THE   MELTING   POINT   OF   CAST   IRON.
345
tially of two pieces of wire of a slightly varying composition, a heating of the junction of which produces a current of electricity proportioned to the degrees of heat applied. The amount of this current is measured by a suitably calibrated galvanometer, and thus we can read off the heat at any convenient distance rapidly and with a surprising degree of accuracy.
"Unfortunately, this wonderful instrument, one wire of which is of platinum, the other of an alloy of platinum and 10 per cent, of the rare metal rhodium, cannot be immersed directly in the melted iron  there would soon be an end to this expensive thermo-couple. The long porcelain tube which protects it when used in kilns is worse than useless in a ladle full of metal, and so at the suggestion of the writer the Pittsburg representatives, the Vulcan Mfg. Co. set about to remedy the matter and devise some protective cover which would allow experiments of this kind to be carried out readily. The outcome, while not having the advantage as yet of an extended period of trial, was nevertheless so happy a solution that it is presented, for the first time, with the hope that much of value may be learned from it, not only in our daily work but also in connection with the many intricate problems still before us which await solution at the hands of those willing- to give their time and energy to such an exacting study.

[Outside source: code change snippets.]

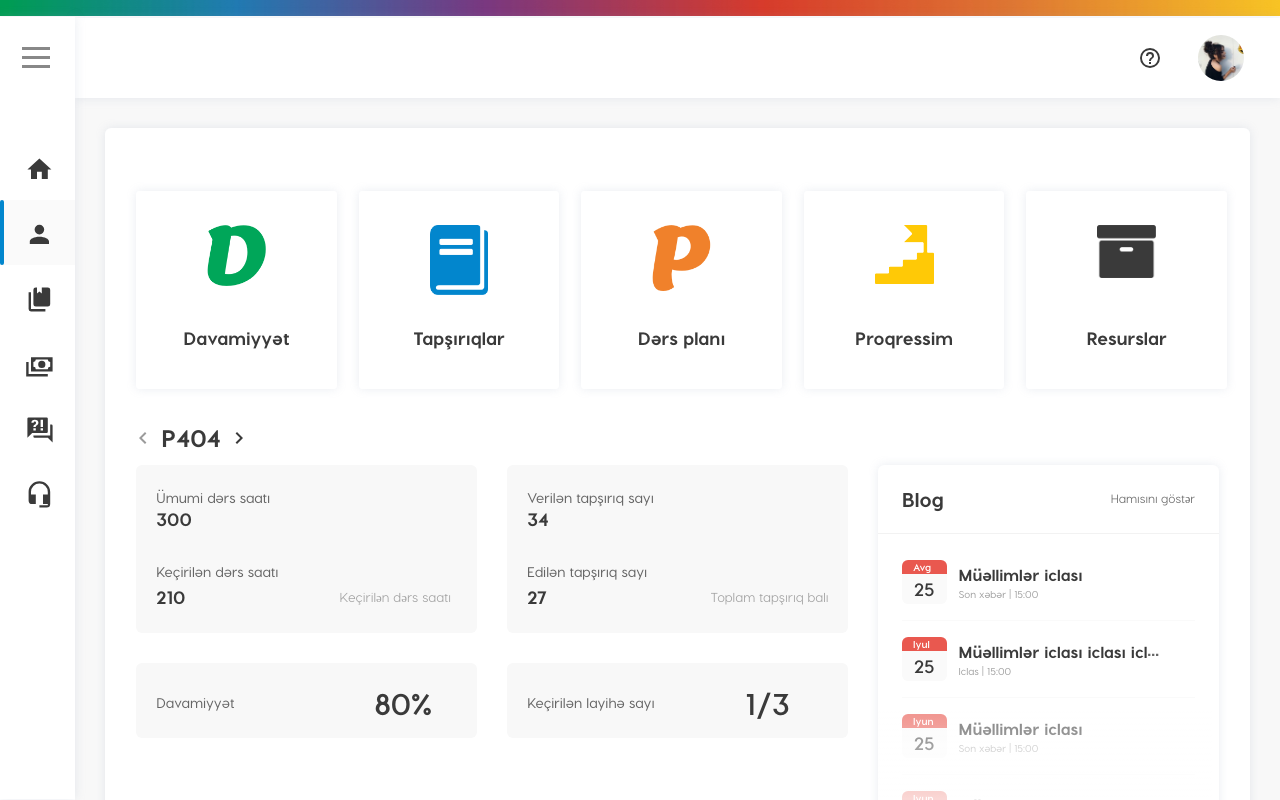
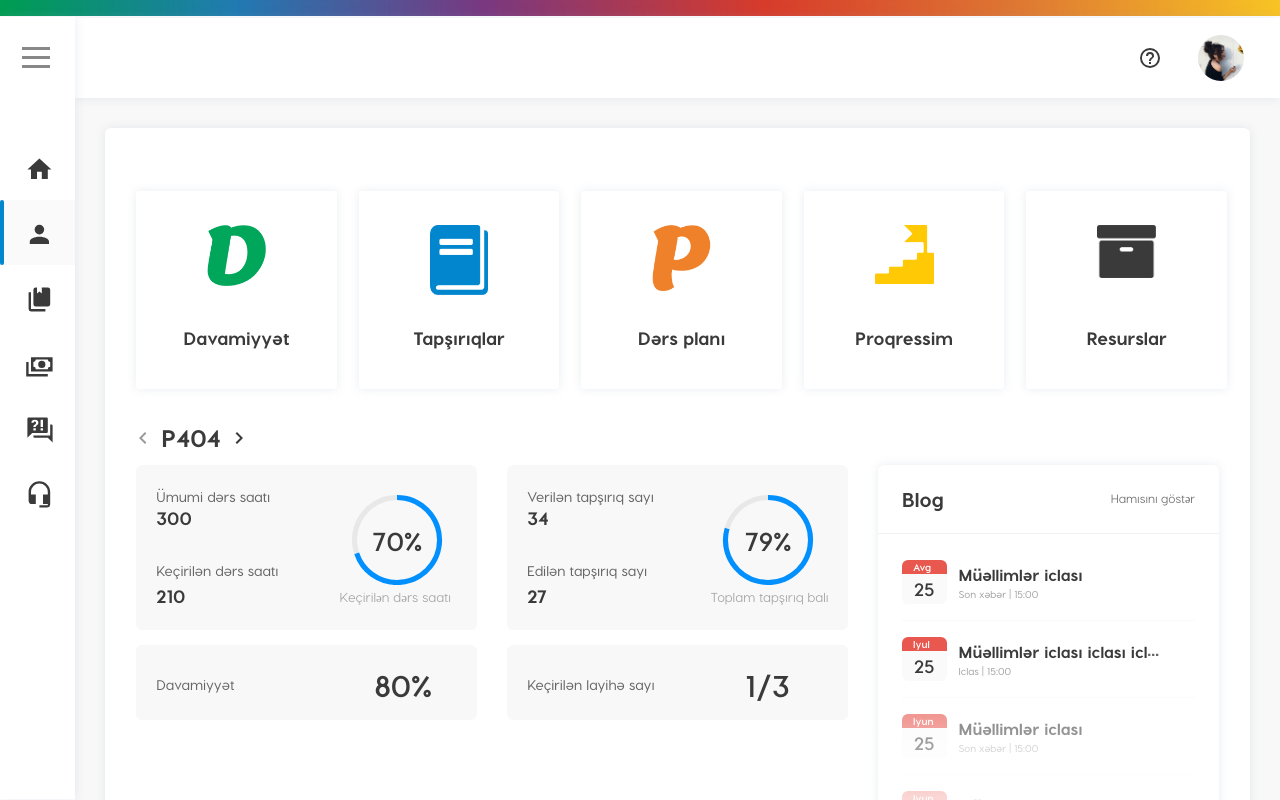
Before and after one commit to nuranaar/LMS-reactjs, a React (Create React App) app: page /lessons in a window 1280 px wide. Built offline with nearby package versions, Linux system fonts and the light colour scheme.

Commit message:
student/chart

```diff
--- a/package.json
+++ b/package.json
@@ -6,8 +6,10 @@
     "@mdi/font": "^4.0.96",
     "@mdi/js": "^4.0.96",
     "@mdi/react": "^1.2.1",
+    "chart.js": "^2.8.0",
     "node-sass": "^4.12.0",
     "react": "^16.8.6",
+    "react-chartjs-2": "^2.7.6",
     "react-dom": "^16.8.6",
     "react-router-dom": "^5.0.1",
     "react-scripts": "3.0.1"
--- a/src/App.css
+++ b/src/App.css
@@ -1605,9 +1605,21 @@ nav.menu-bar .nav-list .nav-item .nav-text {
   padding: 5px 0;
 }
 
+.page-body #statistics .statistics-list .statistic-item .chart .percent {
+  font-size: 26px;
+  font-weight: bold;
+  position: absolute;
+  width: 100px;
+    text-align: center;
+    top: 43%;
+}
+
 .page-body #statistics .statistics-list .statistic-item .chart {
-  width: 110px;
-  height: 110px;
+  width: 100px;
+  height: 100px;
+  position: relative;
+  bottom: 8px;
+  margin-left: 8px;
 }
 
 .page-body #statistics .statistics-list .statistic-item .main-info {
@@ -1621,7 +1633,7 @@ nav.menu-bar .nav-list .nav-item .nav-text {
   font-weight: 500;
   color: #a0a0a0;
   position: relative;
-  bottom: 10px;
+  bottom: 3px;
 }
 
 .page-body #statistics .statistics-list .statistic-item.statistic-status .status-list .status {
--- /dev/null
+++ b/src/component/StatisticCards/InfoCard.js
@@ -0,0 +1,18 @@
+import React from 'react'
+
+export default function InfoCard(props) {
+    return (
+        <div className="col-md-12 ">
+            <div className="statistic-item statistic-info">
+                <div className="row align-items-center">
+                    <div className="col-7">
+                        <div className="title">{props.title}</div>
+                    </div>
+                    <div className="col-5 ml">
+                        <p className="main-info">{props.value}</p>
+                    </div>
+                </div>
+            </div>
+        </div>
+    )
+}
--- /dev/null
+++ b/src/component/StatisticCards/PercentageChart.js
@@ -0,0 +1,49 @@
+import React from 'react';
+import { Pie, Doughnut } from 'react-chartjs-2';
+
+export default class PercentageChart extends React.Component {
+    state = {
+        data: {
+            datasets: [{
+                data: [this.props.doneValue, (this.props.totalValue - this.props.doneValue)],
+                borderColor: [
+                    '#0290ff',
+                    '#e8e8e8'
+                ],
+                borderWidth: 5,
+                weight: 0,
+            }]
+
+        }
+    }
+    render() {
+        let percent= Math.round((this.props.doneValue *100)/ this.props.totalValue);
+        return (
+            <div className="col-md-12 ">
+                <div className="statistic-item statistic-chart">
+                    <div className="row align-items-center">
+                        <div className="col-7">
+                            <div className="title">{this.props.totalTitle}</div>
+                            <p className="info">{this.props.totalValue}</p>
+                            <div className="title mt-5 mb-1">{this.props.doneTitle}</div>
+                            <p className="info">{this.props.doneValue}</p>
+                        </div>
+                        <div className="col-5 ml">
+                            <div className="chart" >
+                                <Doughnut
+                                width={100}
+                                height={100}
+                                    data={this.state.data}
+                                    options={{ maintainAspectRatio: false }} />
+                                    <p className='percent'>{percent}%</p>
+                            </div>
+
+                            <p className="chart-info">{this.props.chart}</p>
+                        </div>
+                    </div>
+                </div>
+
+            </div>
+        )
+    }
+}
--- a/src/container/LessonsPage/LessonsPage.js
+++ b/src/container/LessonsPage/LessonsPage.js
@@ -10,6 +10,8 @@ import LessonsSegmentation from '../../component/LessonsSegmentation/LessonsSegm
 import Icon from '@mdi/react';
 import { mdiChevronLeft, mdiChevronRight } from '@mdi/js';
 import LastPosts from '../LastPosts/LastPosts';
+import PercentageChart from '../../component/StatisticCards/PercentageChart';
+import InfoCard from '../../component/StatisticCards/InfoCard';
 
 
 export default class LessonsPage extends React.Component {
@@ -93,67 +95,21 @@ export default class LessonsPage extends React.Component {
                             })}
                             <div className="col-md-8">
                                 <div className="statistics-list row">
-                                    <div className="col-md-6 ">
-                                        <div className="statistic-item statistic-chart">
-                                            <div className="row align-items-center">
-                                                <div className="col-7">
-                                                    <div className="title">Ümumi dərs saatı</div>
-                                                    <p className="info">300</p>
-                                                    <div className="title mt-5 mb-1">Keçirilən dərs saatı</div>
-                                                    <p className="info">210</p>
-                                                </div>
-                                                <div className="col-5 ml">
-                                                    <div className="chart"></div>
-                                                    <p className="chart-info">Keçirilən dərs saatı</p>
-                                                </div>
-                                            </div>
-                                        </div>
+                                    <div className="col-md-6">
+                                        <PercentageChart totalTitle='Ümumi dərs saatı' totalValue={300} doneTitle='Keçirilən dərs saatı' doneValue={210} chart='Keçirilən dərs saatı' />
+
+                                        <InfoCard title='Davamiyyət' value='80%' />
+
                                     </div>
-                                    <div className="col-md-6 ">
-                                        <div className="statistic-item statistic-chart">
-                                            <div className="row align-items-center">
-                                                <div className="col-7">
-                                                    <div className="title">Verilən tapşırıq sayı</div>
-                                                    <p className="info">34</p>
-                                                    <div className="title mt-5 mb-1">Edilən tapşırıq sayı</div>
-                                                    <p className="info">27</p>
-                                                </div>
-                                                <div className="col-5 ml">
-                                                    <div className="chart"></div>
-                                                    <p className="chart-info">Toplam tapşırıq balı</p>
-                                                </div>
-                                            </div>
-                                        </div>
+                                    <div className="col-md-6">
+                                        <PercentageChart totalTitle='Verilən tapşırıq sayı' totalValue={34} doneTitle='Edilən tapşırıq sayı' doneValue={27} chart='Toplam tapşırıq balı' />
+
+                                        <InfoCard title='Keçirilən layihə sayı' value='1/3' />
                                     </div>
-                                    <div className="col-md-6 ">
-                                        <div className="statistic-item statistic-info">
-                                            <div className="row align-items-center">
-                                                <div className="col-7">
-                                                    <div className="title">Davamiyyət</div>
-                                                </div>
-                                                <div className="col-5 ml">
-                                                    <p className="main-info">80%</p>
-                                                </div>
-                                            </div>
-                                        </div>
-                                    </div>
-                                    <div className="col-md-6 ">
-                                        <div className="statistic-item statistic-info">
-                                            <div className="row align-items-center">
-                                                <div className="col-7">
-                                                    <div className="title">Keçirilən layihə sayı</div>
-                                                </div>
-                                                <div className="col-5 ml">
-                                                    <p className="main-info">1/3</p>
-                                                </div>
-                                            </div>
-                                        </div>
-                                    </div>
-
                                 </div>
                             </div>
                             <div className="col-md-4">
-                            <LastPosts/>
+                                <LastPosts />
                                 <div className="notepad">
                                     <textarea name="" id=""
                                         placeholder="Xatırlamaq istədiyiniz qeydi bura yazın…"></textarea>
```
Also changed, not shown: src/component/StatisticCards/MultiplyChart.js (added), 1 other file (tests, documents, lock files or other folders).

'' Fig. 64 shows a section through the instrument. The platinum wire will be noticed running from the terminal box through an iron pipe ending at the inner side of the point of the clay tip. Here is the button made by the fusion to the other wire of platinum and rhodium alloy which runs back, parallel to the platinum wire, to the terminal box. Both wires are covereda short time, compared to that generally occupied in ordinary shop practice. The longer heated or semi-molten iron remains in contact with incandescent fuel or is exposed to gases, the more sulphur will be absorbed  up to the limit of the iron'sding   its mate..	2111 3Os	i m.	mi 3os	3OS.	3111.	im ^os	Jill   l^S	i in.